|Charles Laughton Quick Info|
|Height||5 ft 7½ in|
|Date of Birth||July 1, 1899|
|Date of Death||December 15, 1962|
Charles Laughton was a British-American actor, director, producer, and screenwriter whose film credits as an actor have included The Private Life of Henry VIII (1933), The Barretts of Wimpole Street (1934), Mutiny on the Bounty (1935), Ruggles of Red Gap (1935), The Hunchback of Notre Dame (1939), The Big Clock (1948), Witness for the Prosecution (1957), etc. Additionally, he had also directed The Night of the Hunter (1955), which has turned into a cult classic over time.
He was born on July 1, 1899.
Charles passed away at the age of 63 years from renal cancer on December 15, 1962, in Hollywood, California.
Scarborough, North Riding of Yorkshire, England, United Kingdom
Actor, Director, Producer, Screenwriter
- Father – Robert Laughton (Yorkshire Hotel Keeper)
- Mother – Eliza Conlon (Yorkshire Hotel Keeper)
- Siblings – Tom Laughton (Younger Brother), Francis Laughton (Younger Brother)
5 ft 7½ in or 171.5 cm
92 kg or 203 lbs
Girlfriend / Boyfriend / Spouse
Charles Laughton had dated –
- Basil Gill
- Elsa Lanchester (1927-1962) – He tied the knot with actress Elsa Lanchester in 1929. The couple had worked together in several films including The Private Life of Henry VIII (1933), Rembrandt (1936), Tales of Manhattan (1942), The Big Clock (1948), etc. They did not have any children together but stayed married until Laughton’s death in 1962.
- Tyrone Power – He allegedly had a homose**al relationship with Tyrone Power, according to the Hollywood pros**tute Scotty Bowers.

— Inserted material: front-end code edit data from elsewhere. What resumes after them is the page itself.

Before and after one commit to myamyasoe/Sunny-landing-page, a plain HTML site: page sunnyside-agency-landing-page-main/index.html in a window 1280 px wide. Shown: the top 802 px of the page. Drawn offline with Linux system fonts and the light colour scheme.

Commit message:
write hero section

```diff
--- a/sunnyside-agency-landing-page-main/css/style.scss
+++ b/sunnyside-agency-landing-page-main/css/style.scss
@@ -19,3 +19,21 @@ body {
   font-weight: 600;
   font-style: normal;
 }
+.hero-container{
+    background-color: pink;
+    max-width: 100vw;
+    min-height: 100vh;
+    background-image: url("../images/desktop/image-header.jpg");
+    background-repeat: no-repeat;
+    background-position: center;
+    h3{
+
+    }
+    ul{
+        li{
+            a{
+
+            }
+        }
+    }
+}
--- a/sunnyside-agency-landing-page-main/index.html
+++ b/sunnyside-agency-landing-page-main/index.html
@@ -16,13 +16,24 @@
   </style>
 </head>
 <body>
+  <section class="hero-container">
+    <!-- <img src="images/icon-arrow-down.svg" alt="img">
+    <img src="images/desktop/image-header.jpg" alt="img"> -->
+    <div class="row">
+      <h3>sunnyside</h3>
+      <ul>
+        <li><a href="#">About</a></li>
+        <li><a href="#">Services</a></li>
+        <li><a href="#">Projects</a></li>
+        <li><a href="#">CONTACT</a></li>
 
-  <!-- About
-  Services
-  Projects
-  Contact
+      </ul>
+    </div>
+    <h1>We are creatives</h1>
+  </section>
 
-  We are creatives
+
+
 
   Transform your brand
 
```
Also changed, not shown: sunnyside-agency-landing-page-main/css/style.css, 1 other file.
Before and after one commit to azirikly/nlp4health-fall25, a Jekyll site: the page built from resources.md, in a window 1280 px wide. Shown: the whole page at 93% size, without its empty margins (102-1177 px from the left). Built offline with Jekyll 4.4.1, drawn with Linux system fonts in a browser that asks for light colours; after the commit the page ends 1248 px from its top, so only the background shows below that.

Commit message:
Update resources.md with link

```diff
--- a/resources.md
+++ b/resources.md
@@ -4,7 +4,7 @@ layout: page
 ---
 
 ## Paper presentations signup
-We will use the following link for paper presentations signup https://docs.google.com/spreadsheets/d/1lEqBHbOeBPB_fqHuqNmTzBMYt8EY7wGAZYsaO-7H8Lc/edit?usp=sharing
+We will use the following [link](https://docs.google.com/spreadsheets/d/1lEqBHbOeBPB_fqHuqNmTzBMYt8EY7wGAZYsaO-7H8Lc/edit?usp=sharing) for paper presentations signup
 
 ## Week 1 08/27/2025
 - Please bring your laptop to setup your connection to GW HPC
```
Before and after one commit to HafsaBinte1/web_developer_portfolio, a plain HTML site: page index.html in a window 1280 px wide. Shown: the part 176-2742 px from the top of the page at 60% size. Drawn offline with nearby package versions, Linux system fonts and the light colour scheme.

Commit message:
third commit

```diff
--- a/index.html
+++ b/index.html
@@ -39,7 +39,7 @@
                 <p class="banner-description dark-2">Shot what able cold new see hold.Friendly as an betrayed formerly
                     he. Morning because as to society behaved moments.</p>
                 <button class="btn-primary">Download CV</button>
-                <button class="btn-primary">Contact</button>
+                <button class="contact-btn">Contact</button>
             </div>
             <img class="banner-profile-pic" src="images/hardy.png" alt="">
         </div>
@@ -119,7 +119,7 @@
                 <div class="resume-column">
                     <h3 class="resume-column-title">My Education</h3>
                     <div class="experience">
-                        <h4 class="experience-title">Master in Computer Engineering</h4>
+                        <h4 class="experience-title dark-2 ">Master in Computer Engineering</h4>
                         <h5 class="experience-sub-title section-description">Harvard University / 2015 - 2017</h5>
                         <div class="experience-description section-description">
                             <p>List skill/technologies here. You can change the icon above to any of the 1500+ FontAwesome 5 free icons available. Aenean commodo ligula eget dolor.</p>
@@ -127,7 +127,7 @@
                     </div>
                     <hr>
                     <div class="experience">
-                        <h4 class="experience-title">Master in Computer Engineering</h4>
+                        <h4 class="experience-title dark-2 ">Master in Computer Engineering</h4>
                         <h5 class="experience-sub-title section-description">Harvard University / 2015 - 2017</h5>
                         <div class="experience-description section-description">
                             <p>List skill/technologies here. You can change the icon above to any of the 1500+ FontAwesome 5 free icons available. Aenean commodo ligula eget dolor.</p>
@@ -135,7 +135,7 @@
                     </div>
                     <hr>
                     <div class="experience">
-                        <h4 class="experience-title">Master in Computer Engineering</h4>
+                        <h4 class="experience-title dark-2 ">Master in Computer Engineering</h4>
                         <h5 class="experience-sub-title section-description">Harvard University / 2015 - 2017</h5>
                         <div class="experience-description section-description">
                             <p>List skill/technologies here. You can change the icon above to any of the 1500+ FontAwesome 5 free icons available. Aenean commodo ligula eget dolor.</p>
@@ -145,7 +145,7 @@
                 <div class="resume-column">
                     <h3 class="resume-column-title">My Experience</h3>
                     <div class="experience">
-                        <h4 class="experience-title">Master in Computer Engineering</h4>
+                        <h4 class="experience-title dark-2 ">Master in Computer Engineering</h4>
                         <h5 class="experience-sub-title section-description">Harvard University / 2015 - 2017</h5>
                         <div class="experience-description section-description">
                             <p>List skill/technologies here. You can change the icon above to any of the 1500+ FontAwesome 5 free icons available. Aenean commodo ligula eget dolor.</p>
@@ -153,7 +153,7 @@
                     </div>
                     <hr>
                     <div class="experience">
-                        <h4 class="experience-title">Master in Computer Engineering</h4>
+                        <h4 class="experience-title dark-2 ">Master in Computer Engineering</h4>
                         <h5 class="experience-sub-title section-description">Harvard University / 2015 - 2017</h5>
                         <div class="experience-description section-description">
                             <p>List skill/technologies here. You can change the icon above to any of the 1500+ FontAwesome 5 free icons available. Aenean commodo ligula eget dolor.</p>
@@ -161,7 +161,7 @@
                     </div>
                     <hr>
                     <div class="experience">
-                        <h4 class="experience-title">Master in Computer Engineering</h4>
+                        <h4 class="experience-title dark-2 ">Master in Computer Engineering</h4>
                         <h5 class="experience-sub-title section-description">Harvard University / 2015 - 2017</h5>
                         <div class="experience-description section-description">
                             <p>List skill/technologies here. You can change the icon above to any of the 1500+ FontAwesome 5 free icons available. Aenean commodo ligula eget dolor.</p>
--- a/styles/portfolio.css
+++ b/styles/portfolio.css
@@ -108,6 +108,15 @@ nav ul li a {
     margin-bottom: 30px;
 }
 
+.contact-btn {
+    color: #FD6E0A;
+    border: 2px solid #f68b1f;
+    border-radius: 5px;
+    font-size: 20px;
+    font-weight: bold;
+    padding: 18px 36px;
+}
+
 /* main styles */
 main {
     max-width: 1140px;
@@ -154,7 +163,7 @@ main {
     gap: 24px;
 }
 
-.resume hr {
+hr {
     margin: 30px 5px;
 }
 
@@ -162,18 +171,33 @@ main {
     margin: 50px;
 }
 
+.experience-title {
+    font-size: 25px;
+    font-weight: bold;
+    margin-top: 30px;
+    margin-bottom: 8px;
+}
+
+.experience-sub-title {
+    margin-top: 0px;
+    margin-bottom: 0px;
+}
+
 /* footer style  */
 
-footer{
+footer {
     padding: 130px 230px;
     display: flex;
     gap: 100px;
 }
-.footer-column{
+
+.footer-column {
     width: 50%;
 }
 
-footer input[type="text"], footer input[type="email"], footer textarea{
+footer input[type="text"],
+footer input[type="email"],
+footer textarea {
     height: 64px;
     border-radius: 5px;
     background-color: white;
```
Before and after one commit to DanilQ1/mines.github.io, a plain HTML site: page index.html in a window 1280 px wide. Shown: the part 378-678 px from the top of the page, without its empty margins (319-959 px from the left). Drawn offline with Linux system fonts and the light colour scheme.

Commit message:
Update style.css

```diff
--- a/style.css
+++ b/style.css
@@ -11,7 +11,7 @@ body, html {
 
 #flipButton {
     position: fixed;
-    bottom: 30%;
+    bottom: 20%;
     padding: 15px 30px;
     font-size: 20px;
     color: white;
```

Race / Ethnicity
He had English ancestry on his father’s side and was of Irish descent on his mother’s side.
- Wide forehead
- Powerful, booming shouting voice
Charles Laughton Facts
- His spectacular performance as Henry VIII in Alexander Korda’s film, The Private Life of Henry VIII (1933) made him an overnight star and earned him the Academy Award for ‘Best Actor in a Leading Role’ in 1934.
- Laughton had a soft spot for actress Maureen O’Hara, whom he mentored after discovering her at the age of 18 years. He had even considered adopting her as his daughter at some point and remained a fatherly figure in her life until his death. However, his wife saw Maureen as an opportunist and strongly disliked her. Moreover, the two had worked together in Alfred Hitchcock‘s film, Jamaica Inn (1939).
- On February 8, 1960, he received his star on the Hollywood Walk of Fame at 7021 Hollywood Boulevard in Hollywood, California.
- The revered actor Daniel Day-Lewis has cited Laughton as one of his biggest inspirations as an actor.
- Three of his films have been selected to be a part of the National Film Registry by the Library of Congress due to them being ‘culturally, historically or aesthetically’ significant. He acted in 2 of these films, which are Ruggles of Red Gap (1935) and Spartacus (1960). The third is The Night of the Hunter (1955), which he directed.
- His only directorial venture The Night of the Hunter (1955) was so widely criticized that Laughton vowed never to direct a movie again. However, over time, the film became a cult classic and was ranked at #34 in the American Film Institute‘s list of ‘100 Years…100 Thrills’ in 2001.
Featured Image by Clarence Bull / Wikimedia / Public Domain